§ Directions: Every line below between the one holding "docs(repo): обнови цифры" and the one holding "2026-10-05): разделение грейдов", inclusive, should be copied exactly, and no other line.

§ Change detection outputs:
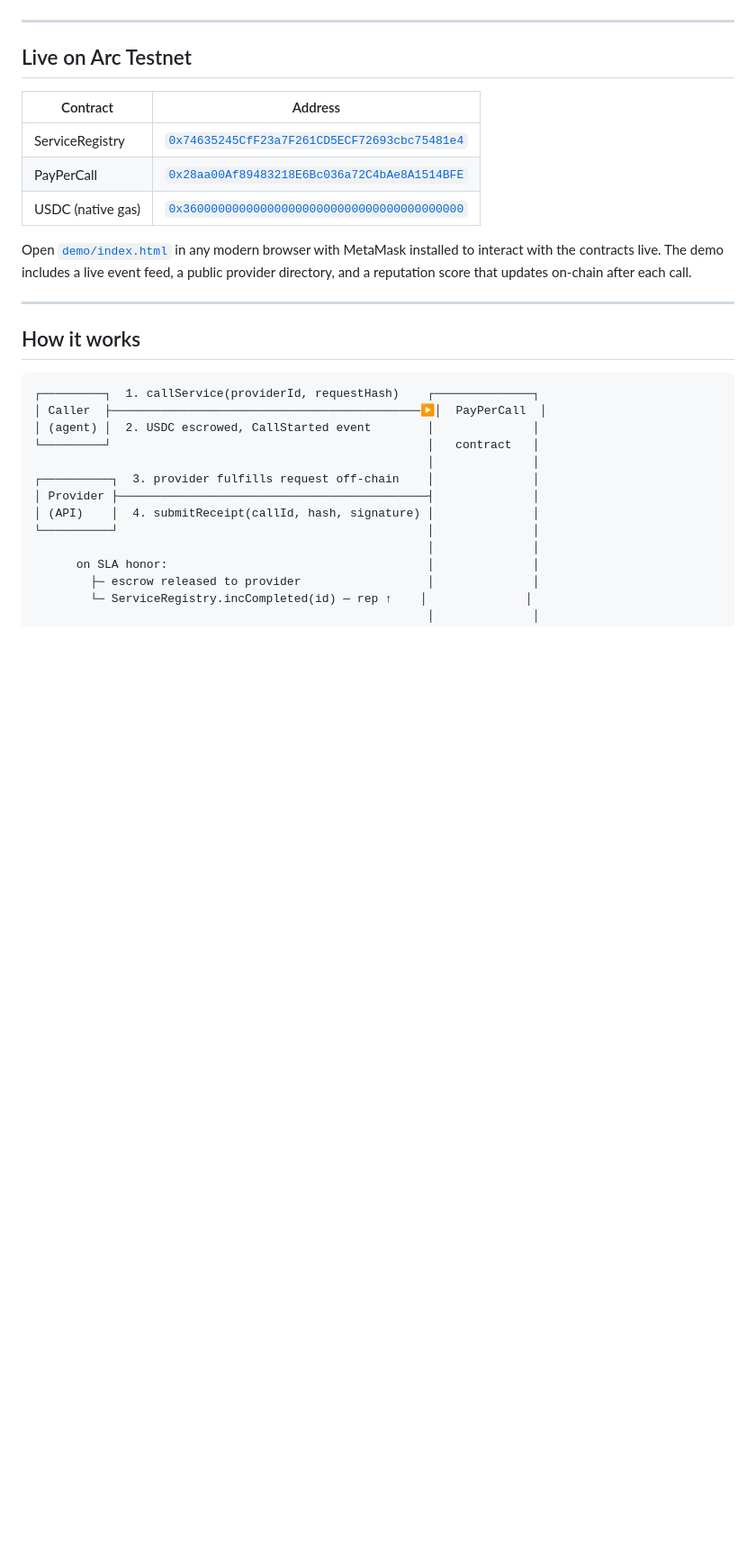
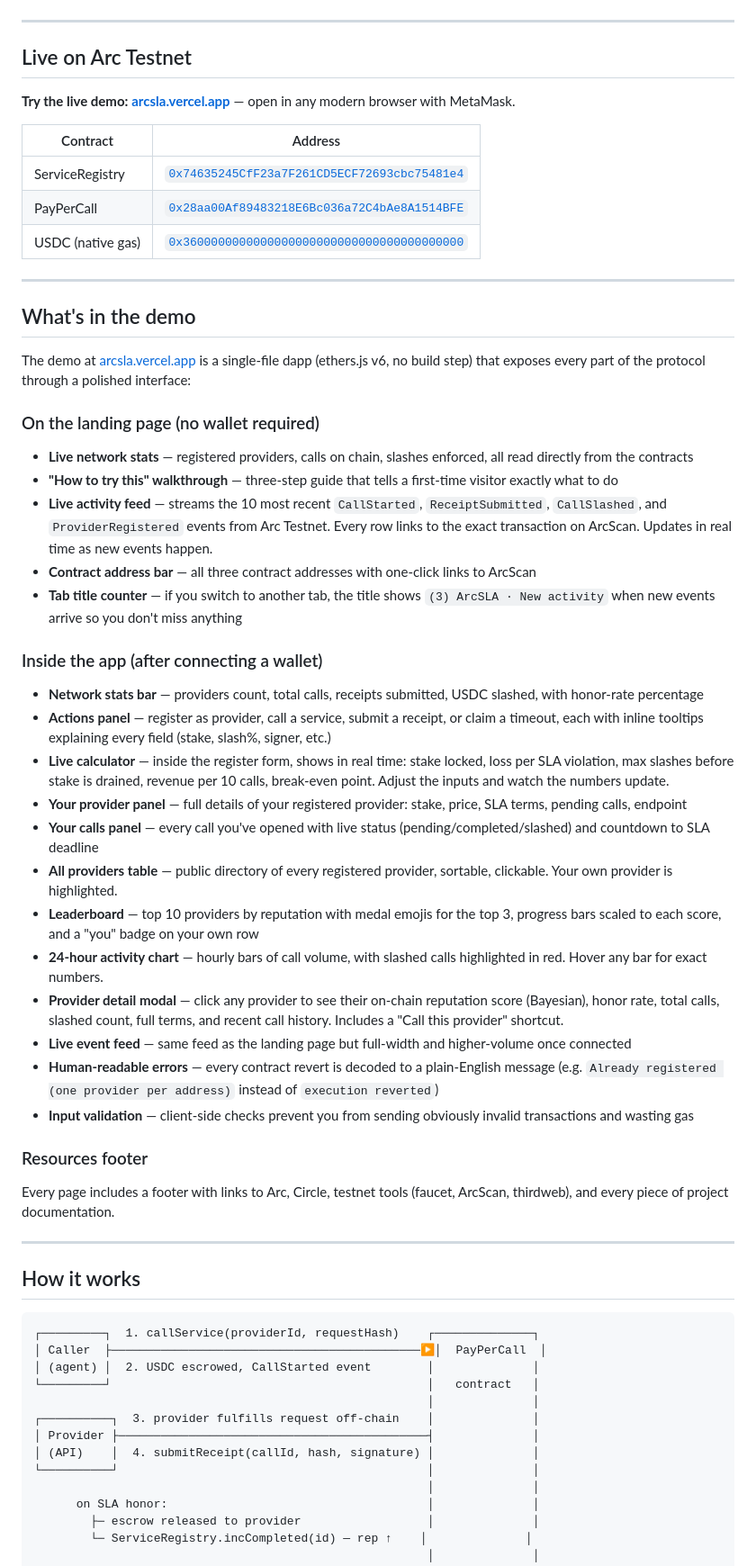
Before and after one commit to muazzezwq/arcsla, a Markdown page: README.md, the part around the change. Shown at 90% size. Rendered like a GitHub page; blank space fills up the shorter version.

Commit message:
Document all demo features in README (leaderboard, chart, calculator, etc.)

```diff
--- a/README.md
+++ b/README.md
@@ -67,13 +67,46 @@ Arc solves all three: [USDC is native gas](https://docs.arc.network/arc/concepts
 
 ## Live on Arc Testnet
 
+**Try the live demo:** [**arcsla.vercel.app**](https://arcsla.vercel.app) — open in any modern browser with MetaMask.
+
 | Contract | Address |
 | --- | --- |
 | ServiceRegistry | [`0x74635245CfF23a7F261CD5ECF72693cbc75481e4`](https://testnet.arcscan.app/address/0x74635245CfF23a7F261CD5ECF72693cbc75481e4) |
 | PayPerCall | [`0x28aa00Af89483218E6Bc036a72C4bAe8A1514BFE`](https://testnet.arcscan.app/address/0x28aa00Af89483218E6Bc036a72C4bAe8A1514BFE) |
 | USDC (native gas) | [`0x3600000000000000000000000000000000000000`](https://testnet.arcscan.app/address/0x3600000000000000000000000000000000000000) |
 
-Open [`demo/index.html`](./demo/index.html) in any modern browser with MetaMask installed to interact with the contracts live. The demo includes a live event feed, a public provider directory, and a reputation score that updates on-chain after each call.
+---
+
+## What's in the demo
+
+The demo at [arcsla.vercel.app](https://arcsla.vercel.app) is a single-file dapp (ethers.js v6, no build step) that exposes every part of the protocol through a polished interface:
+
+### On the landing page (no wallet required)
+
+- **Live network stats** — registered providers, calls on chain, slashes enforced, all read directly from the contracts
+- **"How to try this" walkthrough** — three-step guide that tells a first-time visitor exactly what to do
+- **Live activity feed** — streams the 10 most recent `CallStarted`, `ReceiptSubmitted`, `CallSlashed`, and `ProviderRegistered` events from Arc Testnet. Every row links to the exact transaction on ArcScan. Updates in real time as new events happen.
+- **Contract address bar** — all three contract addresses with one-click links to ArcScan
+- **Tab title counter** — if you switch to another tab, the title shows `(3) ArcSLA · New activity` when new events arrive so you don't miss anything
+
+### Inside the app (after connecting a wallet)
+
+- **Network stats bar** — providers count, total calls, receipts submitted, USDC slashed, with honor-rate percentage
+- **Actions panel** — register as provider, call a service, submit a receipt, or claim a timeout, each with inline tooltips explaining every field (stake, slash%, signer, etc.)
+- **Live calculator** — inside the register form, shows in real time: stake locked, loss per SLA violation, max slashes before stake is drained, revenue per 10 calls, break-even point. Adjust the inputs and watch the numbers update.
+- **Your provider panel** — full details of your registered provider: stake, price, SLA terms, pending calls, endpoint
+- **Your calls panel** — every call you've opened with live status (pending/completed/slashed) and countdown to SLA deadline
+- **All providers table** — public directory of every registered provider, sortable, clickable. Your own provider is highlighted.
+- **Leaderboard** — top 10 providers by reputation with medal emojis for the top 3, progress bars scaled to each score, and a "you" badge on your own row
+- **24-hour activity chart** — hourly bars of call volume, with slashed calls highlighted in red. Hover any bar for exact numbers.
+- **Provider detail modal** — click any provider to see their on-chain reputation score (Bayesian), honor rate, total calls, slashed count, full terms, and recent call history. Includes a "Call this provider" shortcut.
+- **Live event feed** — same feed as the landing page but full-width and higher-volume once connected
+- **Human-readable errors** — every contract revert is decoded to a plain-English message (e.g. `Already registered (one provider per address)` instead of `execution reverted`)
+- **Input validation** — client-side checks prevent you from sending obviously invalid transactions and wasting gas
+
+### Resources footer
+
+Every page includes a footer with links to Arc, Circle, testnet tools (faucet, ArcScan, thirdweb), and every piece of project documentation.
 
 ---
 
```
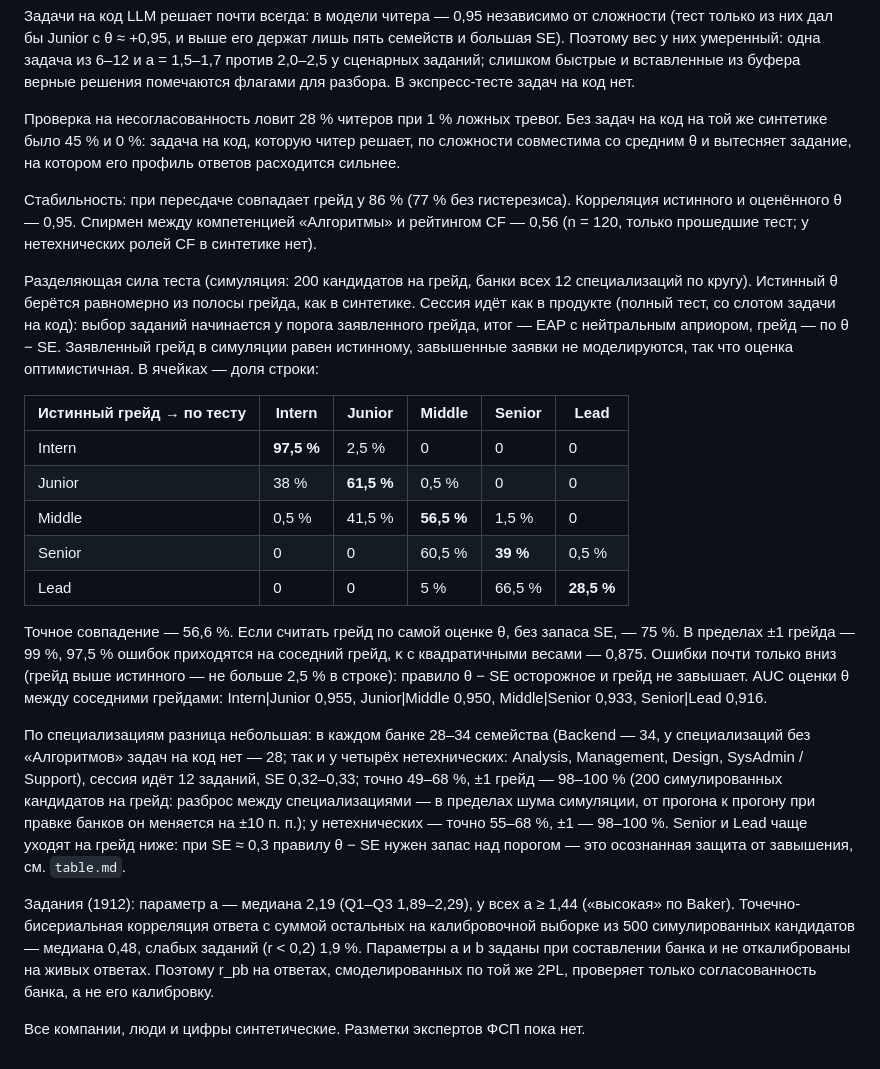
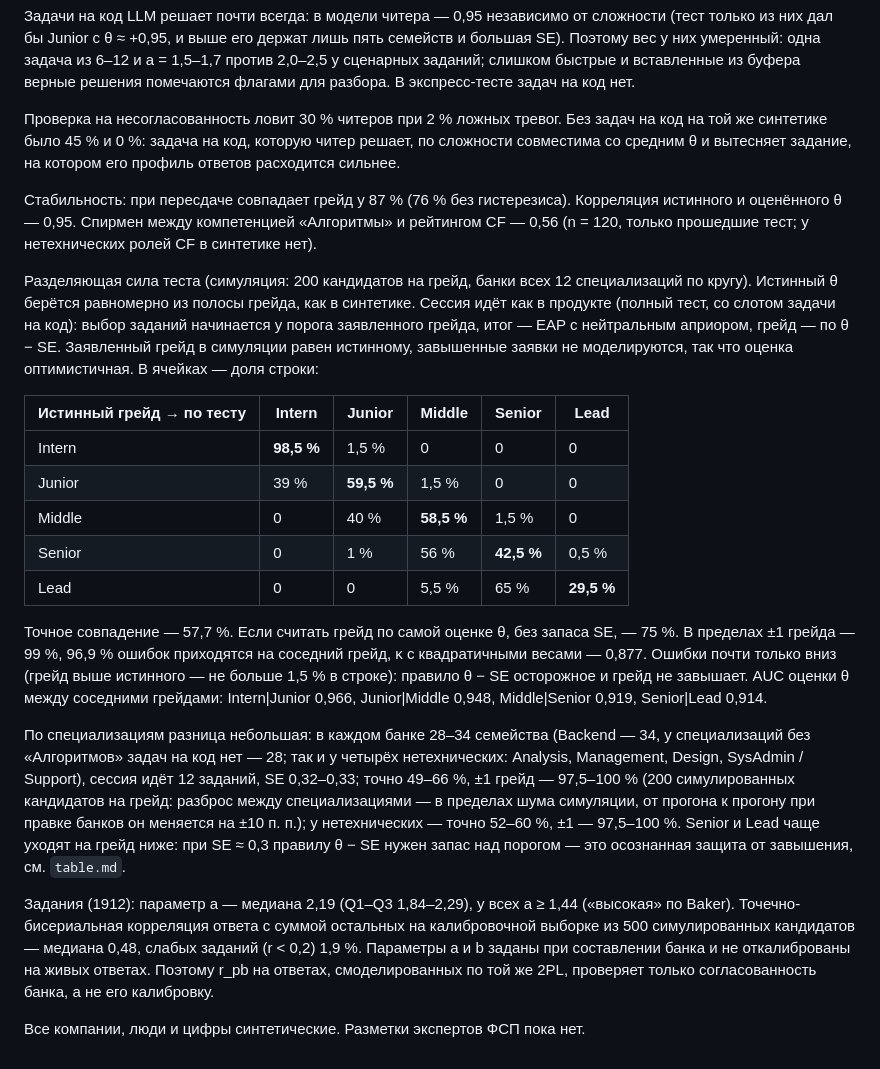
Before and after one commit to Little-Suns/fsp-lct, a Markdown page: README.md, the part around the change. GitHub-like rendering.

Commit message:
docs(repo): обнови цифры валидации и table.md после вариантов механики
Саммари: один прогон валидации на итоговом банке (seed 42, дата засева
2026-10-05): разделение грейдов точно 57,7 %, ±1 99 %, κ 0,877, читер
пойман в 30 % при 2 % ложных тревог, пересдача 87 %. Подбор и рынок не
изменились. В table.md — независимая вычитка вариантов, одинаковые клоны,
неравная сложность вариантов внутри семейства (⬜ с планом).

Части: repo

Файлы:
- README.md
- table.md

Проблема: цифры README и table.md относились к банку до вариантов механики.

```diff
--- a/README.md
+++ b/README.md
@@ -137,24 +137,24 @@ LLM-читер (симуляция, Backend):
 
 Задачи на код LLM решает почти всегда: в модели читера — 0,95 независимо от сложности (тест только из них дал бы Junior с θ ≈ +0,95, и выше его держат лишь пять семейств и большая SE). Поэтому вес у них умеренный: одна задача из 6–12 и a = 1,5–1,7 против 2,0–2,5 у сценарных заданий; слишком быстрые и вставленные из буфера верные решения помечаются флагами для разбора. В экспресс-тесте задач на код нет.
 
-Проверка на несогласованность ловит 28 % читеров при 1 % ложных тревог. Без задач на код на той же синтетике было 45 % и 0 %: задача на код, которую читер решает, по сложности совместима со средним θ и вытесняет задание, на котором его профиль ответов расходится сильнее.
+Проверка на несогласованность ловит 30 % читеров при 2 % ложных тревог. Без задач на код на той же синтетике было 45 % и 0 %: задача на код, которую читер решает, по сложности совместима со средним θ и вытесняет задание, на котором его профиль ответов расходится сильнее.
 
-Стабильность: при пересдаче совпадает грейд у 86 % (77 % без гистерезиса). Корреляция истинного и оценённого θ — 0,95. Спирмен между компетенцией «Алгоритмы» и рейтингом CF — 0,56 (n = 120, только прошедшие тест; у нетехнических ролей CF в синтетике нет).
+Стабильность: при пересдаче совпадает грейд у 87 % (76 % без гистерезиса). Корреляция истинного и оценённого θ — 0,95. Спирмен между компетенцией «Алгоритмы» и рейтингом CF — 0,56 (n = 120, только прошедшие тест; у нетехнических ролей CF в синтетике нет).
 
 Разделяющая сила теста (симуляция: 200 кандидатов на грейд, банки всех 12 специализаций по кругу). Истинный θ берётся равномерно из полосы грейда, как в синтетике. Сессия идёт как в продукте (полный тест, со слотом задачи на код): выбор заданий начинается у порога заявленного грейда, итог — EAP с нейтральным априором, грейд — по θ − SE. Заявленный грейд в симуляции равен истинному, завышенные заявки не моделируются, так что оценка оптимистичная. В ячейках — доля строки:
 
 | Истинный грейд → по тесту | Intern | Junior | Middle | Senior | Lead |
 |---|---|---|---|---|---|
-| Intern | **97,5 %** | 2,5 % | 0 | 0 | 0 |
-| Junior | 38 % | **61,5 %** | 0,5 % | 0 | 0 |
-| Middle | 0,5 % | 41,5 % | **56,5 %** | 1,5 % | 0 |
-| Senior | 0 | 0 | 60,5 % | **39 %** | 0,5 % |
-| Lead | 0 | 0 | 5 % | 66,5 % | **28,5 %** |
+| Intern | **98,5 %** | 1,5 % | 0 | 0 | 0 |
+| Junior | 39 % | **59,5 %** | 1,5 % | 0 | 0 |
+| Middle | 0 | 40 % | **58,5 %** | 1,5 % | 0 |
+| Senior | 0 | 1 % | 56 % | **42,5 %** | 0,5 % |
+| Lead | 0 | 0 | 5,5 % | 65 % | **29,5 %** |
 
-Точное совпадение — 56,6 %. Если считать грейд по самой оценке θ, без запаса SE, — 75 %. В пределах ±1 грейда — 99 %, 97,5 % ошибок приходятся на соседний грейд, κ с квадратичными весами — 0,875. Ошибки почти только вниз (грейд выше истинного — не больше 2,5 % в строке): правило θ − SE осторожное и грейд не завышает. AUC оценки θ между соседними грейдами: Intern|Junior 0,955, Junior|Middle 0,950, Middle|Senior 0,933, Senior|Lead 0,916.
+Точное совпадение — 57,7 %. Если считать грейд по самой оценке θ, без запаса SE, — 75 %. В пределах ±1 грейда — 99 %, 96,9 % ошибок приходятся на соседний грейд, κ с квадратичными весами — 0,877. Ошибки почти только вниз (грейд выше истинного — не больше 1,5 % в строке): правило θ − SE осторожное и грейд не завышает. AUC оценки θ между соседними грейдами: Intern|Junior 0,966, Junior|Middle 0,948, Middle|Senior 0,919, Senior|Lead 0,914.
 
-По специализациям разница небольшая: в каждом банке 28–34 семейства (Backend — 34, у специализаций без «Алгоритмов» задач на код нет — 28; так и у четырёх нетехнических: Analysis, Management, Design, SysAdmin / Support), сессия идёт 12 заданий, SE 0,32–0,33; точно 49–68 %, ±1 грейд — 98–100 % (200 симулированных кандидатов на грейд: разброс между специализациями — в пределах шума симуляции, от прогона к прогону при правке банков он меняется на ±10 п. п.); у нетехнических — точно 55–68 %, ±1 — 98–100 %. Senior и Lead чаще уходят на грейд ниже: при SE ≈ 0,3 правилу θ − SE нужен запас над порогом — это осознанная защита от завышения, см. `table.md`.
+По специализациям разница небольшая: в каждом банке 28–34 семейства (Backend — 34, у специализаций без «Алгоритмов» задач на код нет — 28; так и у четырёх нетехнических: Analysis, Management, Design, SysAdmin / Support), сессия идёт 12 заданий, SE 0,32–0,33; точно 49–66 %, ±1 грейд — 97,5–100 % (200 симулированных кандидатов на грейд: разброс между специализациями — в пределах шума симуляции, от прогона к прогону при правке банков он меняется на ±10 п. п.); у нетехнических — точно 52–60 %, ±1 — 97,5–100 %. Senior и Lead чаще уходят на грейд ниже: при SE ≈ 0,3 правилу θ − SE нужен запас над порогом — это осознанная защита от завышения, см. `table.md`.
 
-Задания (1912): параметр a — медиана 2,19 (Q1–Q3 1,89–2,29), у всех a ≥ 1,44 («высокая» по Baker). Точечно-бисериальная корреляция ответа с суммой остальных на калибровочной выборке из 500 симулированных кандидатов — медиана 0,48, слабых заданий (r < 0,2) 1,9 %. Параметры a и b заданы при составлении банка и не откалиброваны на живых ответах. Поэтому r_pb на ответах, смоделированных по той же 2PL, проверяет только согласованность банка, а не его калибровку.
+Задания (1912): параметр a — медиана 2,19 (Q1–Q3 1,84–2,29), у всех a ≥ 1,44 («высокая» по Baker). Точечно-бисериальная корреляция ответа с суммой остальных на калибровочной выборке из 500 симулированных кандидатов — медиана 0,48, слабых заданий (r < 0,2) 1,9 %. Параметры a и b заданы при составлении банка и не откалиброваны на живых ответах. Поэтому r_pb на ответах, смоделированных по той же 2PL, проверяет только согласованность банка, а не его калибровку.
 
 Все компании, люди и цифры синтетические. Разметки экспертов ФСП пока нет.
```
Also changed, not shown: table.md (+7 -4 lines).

§ Worked solution:
docs(repo): обнови цифры валидации и table.md после вариантов механики
Саммари: один прогон валидации на итоговом банке (seed 42, дата засева
2026-10-05): разделение грейдов точно 57,7 %, ±1 99 %, κ 0,877, читер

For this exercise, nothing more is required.